Listed records:
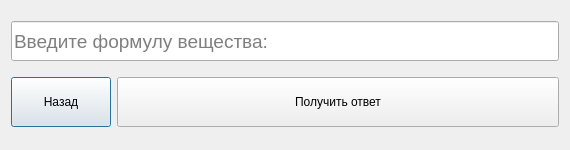
Before: the Qt Designer form Chemistry/window2.ui in ValterGames-Coder/ChemistryCalculator, drawn with Qt 5.
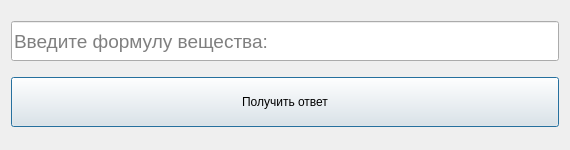
After: the same form once the commit is applied.

The edit to the form file:
```diff
--- a/Chemistry/window2.ui
+++ b/Chemistry/window2.ui
@@ -52,25 +52,6 @@
    </item>
    <item>
     <layout class="QHBoxLayout" name="horizontalLayout">
-     <item>
-      <widget class="QPushButton" name="pushButton">
-       <property name="minimumSize">
-        <size>
-         <width>0</width>
-         <height>50</height>
-        </size>
-       </property>
-       <property name="maximumSize">
-        <size>
-         <width>100</width>
-         <height>16777215</height>
-        </size>
-       </property>
-       <property name="text">
-        <string>Назад</string>
-       </property>
-      </widget>
-     </item>
      <item>
       <widget class="QPushButton" name="pushButton_2">
        <property name="minimumSize">
```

Exercise description: Reproduce, word for word, everything in the listing above except the pictures.

Task response:
Before: the Qt Designer form Chemistry/window2.ui in ValterGames-Coder/ChemistryCalculator, drawn with Qt 5.
After: the same form once the commit is applied.

The edit to the form file:
```diff
--- a/Chemistry/window2.ui
+++ b/Chemistry/window2.ui
@@ -52,25 +52,6 @@
    </item>
    <item>
     <layout class="QHBoxLayout" name="horizontalLayout">
-     <item>
-      <widget class="QPushButton" name="pushButton">
-       <property name="minimumSize">
-        <size>
-         <width>0</width>
-         <height>50</height>
-        </size>
-       </property>
-       <property name="maximumSize">
-        <size>
-         <width>100</width>
-         <height>16777215</height>
-        </size>
-       </property>
-       <property name="text">
-        <string>Назад</string>
-       </property>
-      </widget>
-     </item>
      <item>
       <widget class="QPushButton" name="pushButton_2">
        <property name="minimumSize">
```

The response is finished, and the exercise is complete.